Enterprise security managers and others who work with auditors would do well by taking a page out of the National Football League's playbook, a CISO advised attendees at the Burton Group Catalyst Conference.
By submitting your personal information, you agree that TechTarget and its partners may contact you regarding relevant content, products and special offers.
The NFL season ends in February, but when April hits, there's the draft and then minicamps that prepares everyone for the next season, David Drossman, CISO at Investment Technology Group (ITG), a brokerage and technology firm, said in a presentation Wednesday. In contrast, enterprise managers often kick back when the audit season ends and take the next four months off from audit work, he said. Then when auditors come in, they're scrambling.

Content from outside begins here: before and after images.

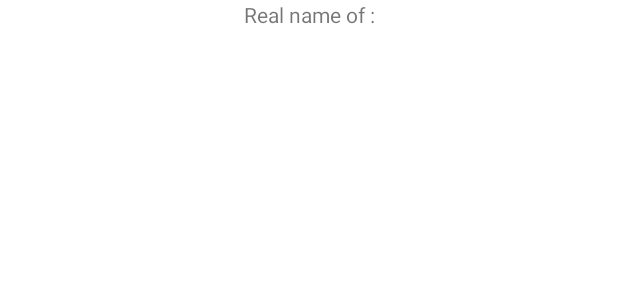
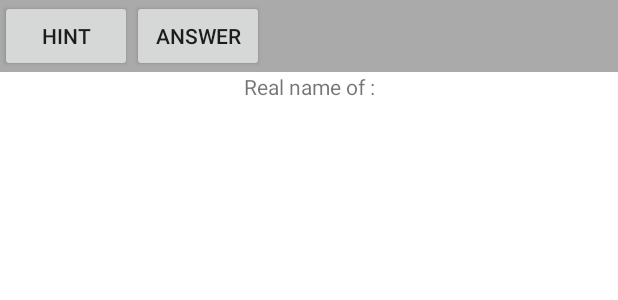
Before and after one commit to jeromeky/lettersboxsample, an Android app: the layout activity_main.xml on its own in the app's theme, with its tools: preview values and no code run, on a phone screen of 412 x 824 dp. Shown: the top 300 px of the screen. Run offline under Robolectric (Android 15) with nearby library versions, the phone set to English and light mode, and no system bars.

```diff
--- a/LettersBoxSample/src/main/res/layout/activity_main.xml
+++ b/LettersBoxSample/src/main/res/layout/activity_main.xml
@@ -4,6 +4,25 @@
     android:layout_width="fill_parent"
     android:layout_height="fill_parent"
     android:background="#FFFFFF">
+
+    <LinearLayout
+        android:layout_height="wrap_content"
+        android:layout_width="fill_parent"
+        android:orientation="horizontal"
+        android:background="@android:color/darker_gray"
+        android:layout_gravity="center">
+        <Button
+            android:layout_height="wrap_content"
+            android:layout_width="wrap_content"
+            android:id="@+id/button_hint"
+            android:text="hint"/>
+        <Button
+            android:layout_height="wrap_content"
+            android:layout_width="wrap_content"
+            android:id="@+id/button_answer"
+            android:text="answer"/>
+
+    </LinearLayout>
 
     <LinearLayout
         android:layout_height="wrap_content"
@@ -22,7 +41,6 @@
 
     </LinearLayout>
 
-
     <LinearLayout android:layout_width="fill_parent"
         android:layout_height="wrap_content"
         android:orientation="vertical"
@@ -33,4 +51,18 @@
         android:layout_height="wrap_content"
         android:orientation="vertical"
         android:id="@+id/linearlayout_enter_letters"/>
+    <LinearLayout
+        android:layout_height="wrap_content"
+        android:layout_width="fill_parent"
+        android:background="@android:color/darker_gray"
+        android:gravity="center"
+        android:layout_marginTop="10dip">
+
+    <Button
+        android:layout_height="wrap_content"
+        android:layout_width="wrap_content"
+        android:id="@+id/button_next"
+        android:visibility="gone"
+        android:text="next"/>
+    </LinearLayout>
 </LinearLayout>
```
Also changed, not shown: LettersBoxSample/src/main/java/com/arkanan/lettersboxsample/MainActivity.java (+41 -9 lines).
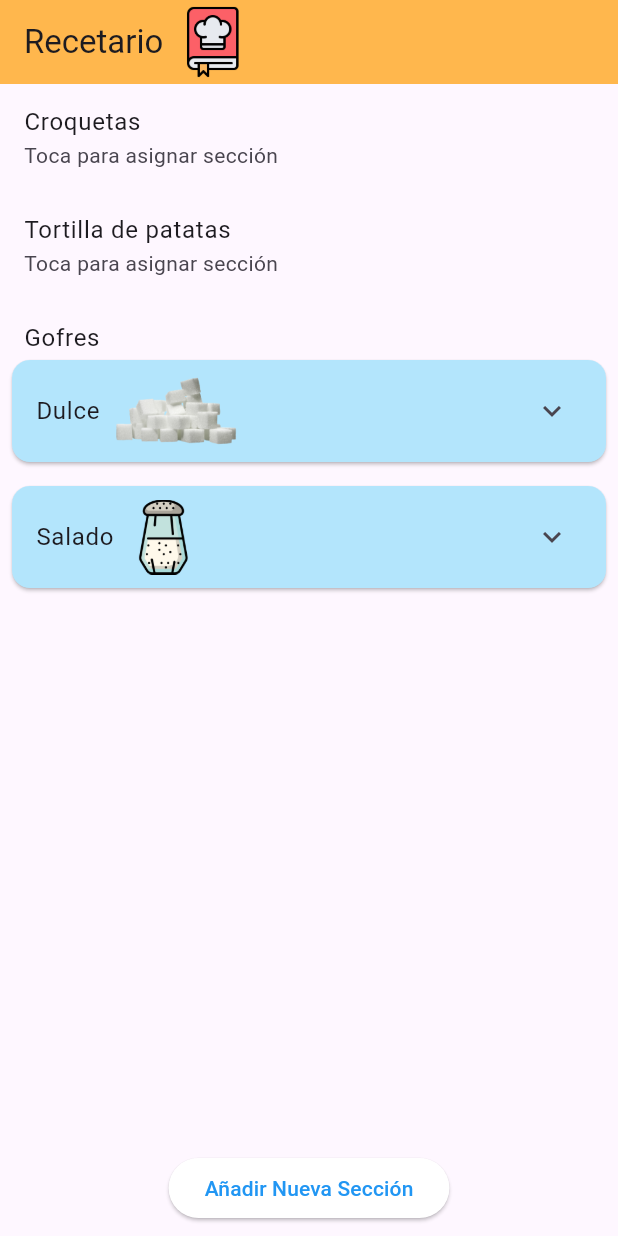
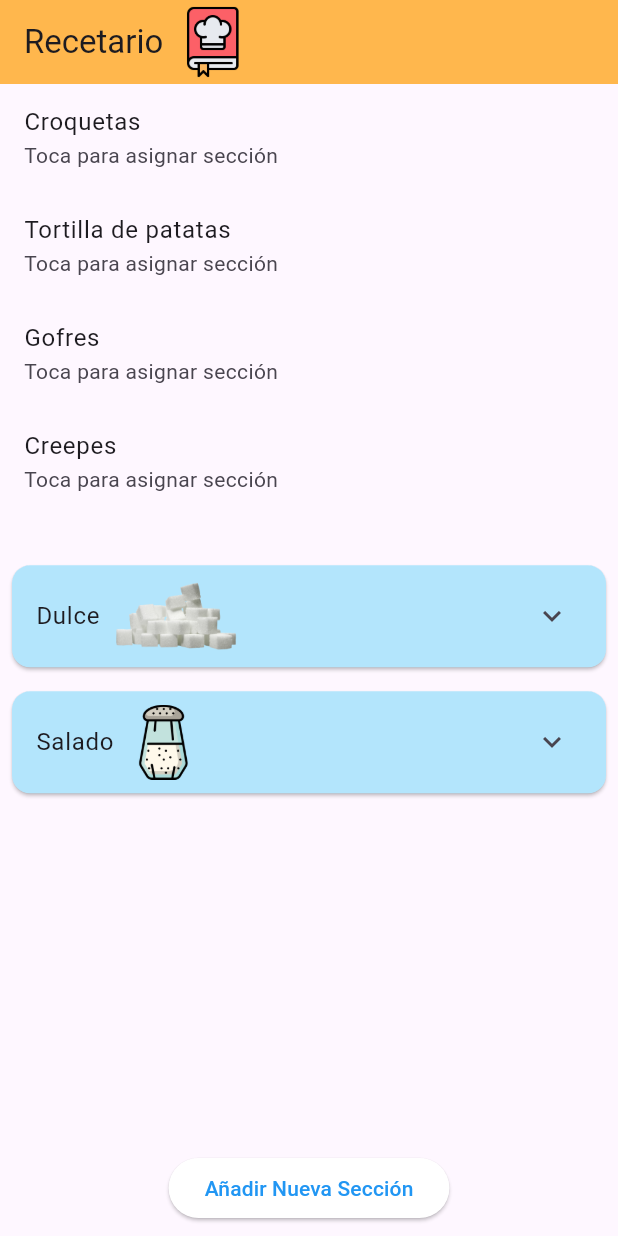
Before and after one commit to lorenax55/DS-pracs, a Flutter app: the screen it shows after launch, on a phone screen of 412 x 824 dp. Run offline on Flutter 3.47's test engine with Material 3 defaults, Android fonts, the light colour scheme and no system bars; generated files the repository leaves out were written again.

Commit message:
mejorada la visualización

```diff
--- a/practica2flutter/lib/main.dart
+++ b/practica2flutter/lib/main.dart
@@ -73,11 +73,11 @@ class _RecetasHomeState extends State<RecetasHome> {
         body: Column(
           children: [
             Expanded(
-              flex: 1,
+              flex: 4,
               child: construirSelectorRecetas(),
             ),
             Expanded(
-              flex: 3,
+              flex: 5,
               child: mostrarSecciones(),
             ),
             Padding(
```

"What if we changed a bit and follow the NFL example?" asked Drossman, who oversees Sarbanes-Oxley, security and other audits at New York-based ITG. "Let's say it's March 15 and the audits are fresh in your mind…It's at this time you should be looking forward."
Organizations should use the time to address auditors' findings, and perhaps in April sit down with the auditors themselves to talk about process changes, Drossman said. Work closely with auditors, make sure they understand the objective behind a control and document everything.
"Remember, there's nothing wrong with findings," he said, noting that junior auditors often seem to delight in finding audit problems. "Just make sure you get on top of them and fix them."
He also advised attendees to understand the law and any new regulations that affect their organizations, create a central point of contact for all audit-related issues, and remember that audits, like security, are an ongoing process and not a project.
Doing this work shouldn't take more than a few hours a week but will pay big dividends, Drossman said: "The more time you spend in the off season…you'll set yourself up for a more successful and clean audit."
His message resonated well with Christian Catalano, an operational risk consultant at Wells Fargo, who said his team is very proactive on the audit front.
"We're doing a lot of the same things …This was kind of reassurance for me," he said.